Data extract:
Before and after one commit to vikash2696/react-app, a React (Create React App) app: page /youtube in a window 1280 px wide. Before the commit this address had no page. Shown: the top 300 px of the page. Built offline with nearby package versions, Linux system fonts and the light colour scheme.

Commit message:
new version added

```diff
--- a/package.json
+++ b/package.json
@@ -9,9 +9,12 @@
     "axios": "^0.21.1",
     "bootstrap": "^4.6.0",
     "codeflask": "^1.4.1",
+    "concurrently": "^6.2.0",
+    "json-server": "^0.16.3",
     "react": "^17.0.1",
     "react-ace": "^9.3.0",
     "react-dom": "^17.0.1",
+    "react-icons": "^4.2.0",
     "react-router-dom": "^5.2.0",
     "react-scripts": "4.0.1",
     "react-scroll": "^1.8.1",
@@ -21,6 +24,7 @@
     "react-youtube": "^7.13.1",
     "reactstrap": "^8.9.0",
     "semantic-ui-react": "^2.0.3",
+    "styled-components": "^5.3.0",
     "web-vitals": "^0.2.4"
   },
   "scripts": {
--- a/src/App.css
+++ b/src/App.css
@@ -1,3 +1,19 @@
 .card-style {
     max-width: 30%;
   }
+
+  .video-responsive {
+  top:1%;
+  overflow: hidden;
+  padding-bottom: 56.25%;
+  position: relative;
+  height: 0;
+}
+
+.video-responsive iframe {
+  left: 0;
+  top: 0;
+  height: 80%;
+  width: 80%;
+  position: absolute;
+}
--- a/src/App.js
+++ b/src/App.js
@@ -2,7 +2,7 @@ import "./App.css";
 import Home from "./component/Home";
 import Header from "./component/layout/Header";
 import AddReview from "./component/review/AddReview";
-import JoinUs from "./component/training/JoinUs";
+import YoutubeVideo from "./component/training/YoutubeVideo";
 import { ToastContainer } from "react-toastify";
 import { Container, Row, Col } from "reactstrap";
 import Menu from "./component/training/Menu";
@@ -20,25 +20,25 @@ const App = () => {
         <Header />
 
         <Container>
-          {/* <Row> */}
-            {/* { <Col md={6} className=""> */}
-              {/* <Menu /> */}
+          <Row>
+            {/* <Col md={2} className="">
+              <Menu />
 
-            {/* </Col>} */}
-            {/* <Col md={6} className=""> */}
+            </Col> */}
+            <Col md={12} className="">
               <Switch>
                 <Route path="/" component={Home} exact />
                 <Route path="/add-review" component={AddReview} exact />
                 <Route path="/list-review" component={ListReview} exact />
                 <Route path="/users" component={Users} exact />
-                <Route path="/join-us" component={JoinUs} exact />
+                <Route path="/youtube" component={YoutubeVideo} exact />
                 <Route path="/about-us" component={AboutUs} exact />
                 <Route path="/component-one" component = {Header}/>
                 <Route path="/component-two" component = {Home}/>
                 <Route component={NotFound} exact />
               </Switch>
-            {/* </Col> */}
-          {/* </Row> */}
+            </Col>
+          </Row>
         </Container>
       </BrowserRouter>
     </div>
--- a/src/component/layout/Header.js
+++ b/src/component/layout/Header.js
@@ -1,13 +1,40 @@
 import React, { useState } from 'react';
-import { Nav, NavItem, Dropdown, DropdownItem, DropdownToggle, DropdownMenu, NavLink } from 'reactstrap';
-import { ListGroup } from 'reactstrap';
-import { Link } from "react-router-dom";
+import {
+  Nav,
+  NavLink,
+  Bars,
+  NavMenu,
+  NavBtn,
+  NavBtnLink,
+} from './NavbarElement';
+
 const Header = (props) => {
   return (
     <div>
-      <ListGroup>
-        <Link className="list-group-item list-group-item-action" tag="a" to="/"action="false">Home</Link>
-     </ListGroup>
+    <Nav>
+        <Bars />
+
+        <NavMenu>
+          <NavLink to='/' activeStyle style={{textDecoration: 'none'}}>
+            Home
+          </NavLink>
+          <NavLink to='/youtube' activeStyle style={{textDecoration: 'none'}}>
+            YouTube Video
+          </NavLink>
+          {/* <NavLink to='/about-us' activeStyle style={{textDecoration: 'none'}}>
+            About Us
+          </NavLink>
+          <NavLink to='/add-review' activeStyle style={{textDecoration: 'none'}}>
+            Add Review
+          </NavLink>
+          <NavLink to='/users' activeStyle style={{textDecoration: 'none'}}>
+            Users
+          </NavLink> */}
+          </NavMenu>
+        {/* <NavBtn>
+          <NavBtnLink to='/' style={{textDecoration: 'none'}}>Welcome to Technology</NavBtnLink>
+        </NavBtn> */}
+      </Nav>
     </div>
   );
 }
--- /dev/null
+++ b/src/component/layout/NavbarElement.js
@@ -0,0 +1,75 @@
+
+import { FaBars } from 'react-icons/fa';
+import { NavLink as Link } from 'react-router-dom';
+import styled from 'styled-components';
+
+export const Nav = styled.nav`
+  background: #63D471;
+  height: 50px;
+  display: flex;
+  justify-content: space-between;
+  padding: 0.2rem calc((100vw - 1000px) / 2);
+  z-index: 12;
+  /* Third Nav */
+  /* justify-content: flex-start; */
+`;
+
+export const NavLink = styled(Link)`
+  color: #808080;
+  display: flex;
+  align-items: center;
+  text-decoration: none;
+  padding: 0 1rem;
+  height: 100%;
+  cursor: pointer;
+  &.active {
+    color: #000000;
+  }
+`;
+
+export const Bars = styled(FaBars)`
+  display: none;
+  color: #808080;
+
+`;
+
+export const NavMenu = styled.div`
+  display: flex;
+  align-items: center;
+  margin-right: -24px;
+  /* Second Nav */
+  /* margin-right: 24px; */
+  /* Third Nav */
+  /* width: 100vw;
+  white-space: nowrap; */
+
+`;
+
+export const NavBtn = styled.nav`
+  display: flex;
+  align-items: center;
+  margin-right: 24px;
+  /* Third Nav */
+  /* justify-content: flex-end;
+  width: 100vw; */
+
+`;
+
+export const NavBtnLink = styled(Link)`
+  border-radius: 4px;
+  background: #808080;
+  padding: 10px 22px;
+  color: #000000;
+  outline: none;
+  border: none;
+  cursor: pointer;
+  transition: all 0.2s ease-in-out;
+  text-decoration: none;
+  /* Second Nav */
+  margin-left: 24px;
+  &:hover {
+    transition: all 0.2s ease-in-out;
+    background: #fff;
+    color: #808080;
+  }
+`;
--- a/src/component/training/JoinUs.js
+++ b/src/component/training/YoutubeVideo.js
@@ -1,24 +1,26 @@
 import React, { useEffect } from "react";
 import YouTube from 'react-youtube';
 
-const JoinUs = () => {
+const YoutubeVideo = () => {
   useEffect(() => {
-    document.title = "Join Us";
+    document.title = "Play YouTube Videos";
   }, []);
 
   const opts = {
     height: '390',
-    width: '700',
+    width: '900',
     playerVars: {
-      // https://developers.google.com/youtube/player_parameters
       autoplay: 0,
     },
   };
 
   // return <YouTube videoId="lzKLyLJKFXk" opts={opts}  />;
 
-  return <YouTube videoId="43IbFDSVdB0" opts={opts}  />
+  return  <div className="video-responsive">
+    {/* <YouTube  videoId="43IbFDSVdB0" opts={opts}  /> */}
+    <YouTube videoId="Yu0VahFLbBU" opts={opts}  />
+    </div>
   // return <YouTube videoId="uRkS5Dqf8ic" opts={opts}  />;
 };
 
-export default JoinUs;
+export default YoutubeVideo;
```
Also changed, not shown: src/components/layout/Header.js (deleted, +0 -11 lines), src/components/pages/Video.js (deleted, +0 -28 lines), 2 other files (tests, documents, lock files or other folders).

Problem statement: Check each line of the records for the word "YoutubeVideo", and show the lines that contain it.

Solution for this task:
+import YoutubeVideo from "./component/training/YoutubeVideo";
+                <Route path="/youtube" component={YoutubeVideo} exact />
+++ b/src/component/training/YoutubeVideo.js
+const YoutubeVideo = () => {
+export default YoutubeVideo;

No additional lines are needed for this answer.